##### Records to use #####

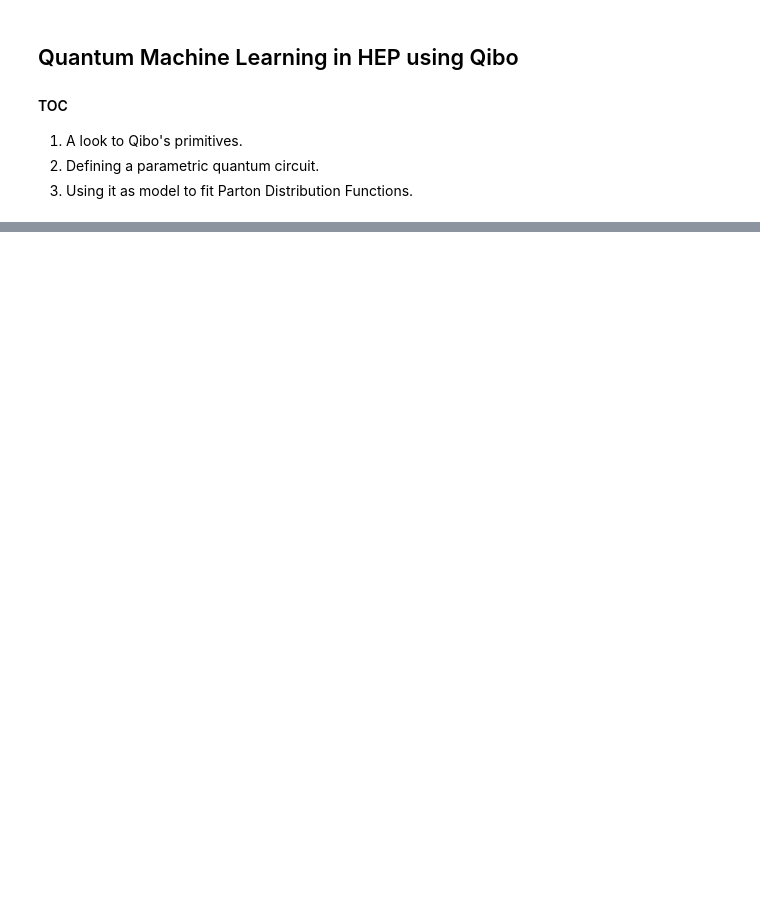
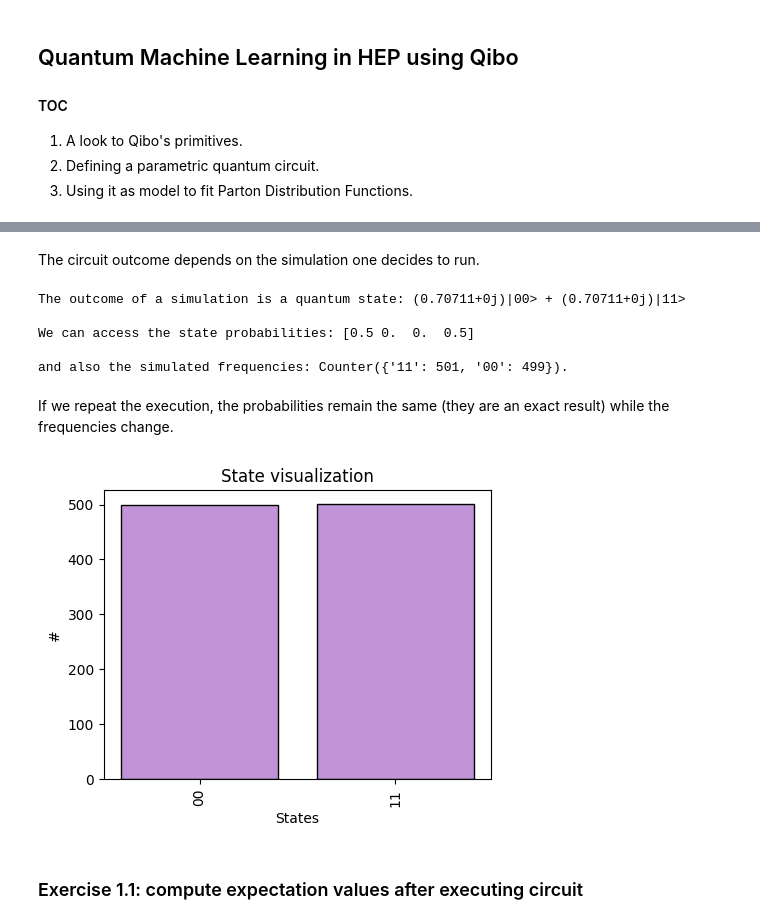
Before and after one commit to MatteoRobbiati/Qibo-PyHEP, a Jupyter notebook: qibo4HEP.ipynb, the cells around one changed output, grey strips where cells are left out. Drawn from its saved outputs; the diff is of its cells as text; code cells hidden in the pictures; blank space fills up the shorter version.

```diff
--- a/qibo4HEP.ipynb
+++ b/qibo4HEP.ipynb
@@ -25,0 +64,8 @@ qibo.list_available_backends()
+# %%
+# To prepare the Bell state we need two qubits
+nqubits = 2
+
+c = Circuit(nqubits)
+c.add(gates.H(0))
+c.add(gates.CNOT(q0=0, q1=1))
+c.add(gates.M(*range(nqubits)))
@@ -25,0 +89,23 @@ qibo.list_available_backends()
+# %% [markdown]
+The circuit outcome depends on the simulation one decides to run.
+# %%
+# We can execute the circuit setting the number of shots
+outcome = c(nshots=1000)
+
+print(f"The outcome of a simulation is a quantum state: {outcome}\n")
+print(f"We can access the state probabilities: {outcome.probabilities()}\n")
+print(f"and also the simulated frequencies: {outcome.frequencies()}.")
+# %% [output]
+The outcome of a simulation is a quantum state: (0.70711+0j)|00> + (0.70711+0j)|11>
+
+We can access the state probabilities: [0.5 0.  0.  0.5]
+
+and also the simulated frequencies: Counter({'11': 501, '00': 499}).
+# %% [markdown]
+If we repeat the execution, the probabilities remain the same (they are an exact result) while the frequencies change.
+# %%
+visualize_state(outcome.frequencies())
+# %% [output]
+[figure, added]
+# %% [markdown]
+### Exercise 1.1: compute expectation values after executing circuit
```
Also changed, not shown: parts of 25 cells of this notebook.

#####
##### Records to use #####

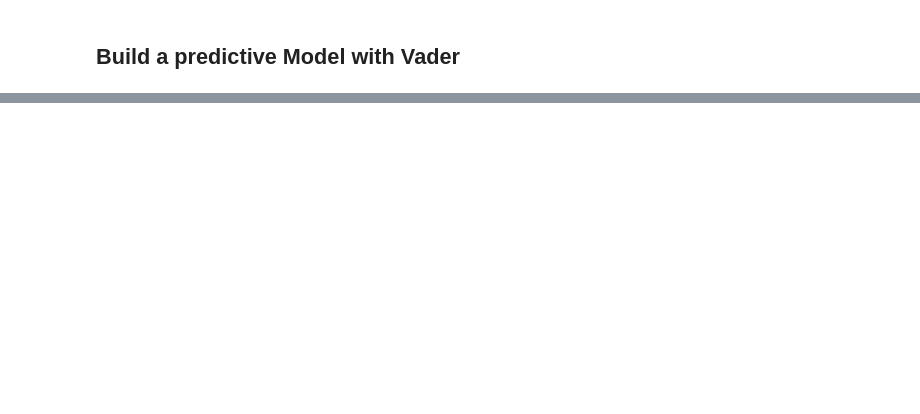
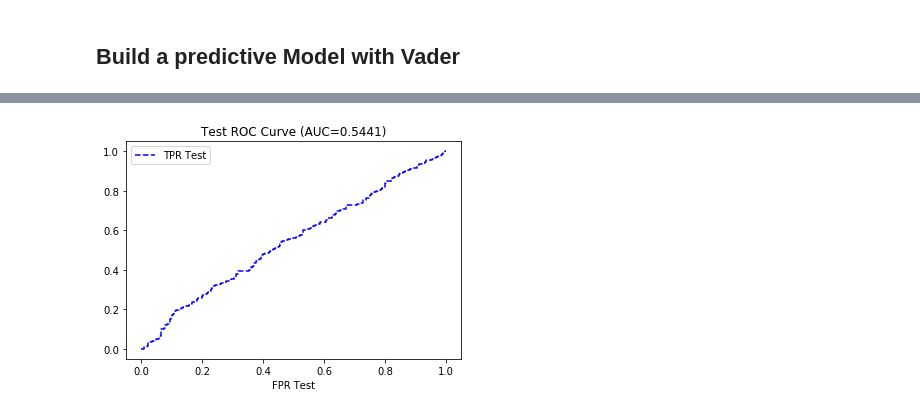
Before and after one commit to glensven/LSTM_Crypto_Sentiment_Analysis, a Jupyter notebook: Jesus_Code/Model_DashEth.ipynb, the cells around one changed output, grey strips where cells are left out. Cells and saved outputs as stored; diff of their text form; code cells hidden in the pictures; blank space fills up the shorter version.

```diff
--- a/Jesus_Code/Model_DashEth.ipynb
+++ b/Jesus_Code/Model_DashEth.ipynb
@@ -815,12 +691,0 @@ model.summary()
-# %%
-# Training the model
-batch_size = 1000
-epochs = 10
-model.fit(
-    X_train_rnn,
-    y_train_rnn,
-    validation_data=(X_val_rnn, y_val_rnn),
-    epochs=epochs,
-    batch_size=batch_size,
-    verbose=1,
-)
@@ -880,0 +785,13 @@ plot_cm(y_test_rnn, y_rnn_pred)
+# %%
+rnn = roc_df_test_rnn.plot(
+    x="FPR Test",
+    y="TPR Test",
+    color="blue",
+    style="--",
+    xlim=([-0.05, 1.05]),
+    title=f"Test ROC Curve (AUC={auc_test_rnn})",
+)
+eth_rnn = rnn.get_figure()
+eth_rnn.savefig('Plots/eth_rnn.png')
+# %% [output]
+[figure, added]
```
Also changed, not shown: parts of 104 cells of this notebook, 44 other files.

#####

Scan the data for the string "frequencies" and copy each line in which it occurs.

* [Task output]:
+print(f"and also the simulated frequencies: {outcome.frequencies()}.")
+and also the simulated frequencies: Counter({'11': 501, '00': 499}).
+If we repeat the execution, the probabilities remain the same (they are an exact result) while the frequencies change.
+visualize_state(outcome.frequencies())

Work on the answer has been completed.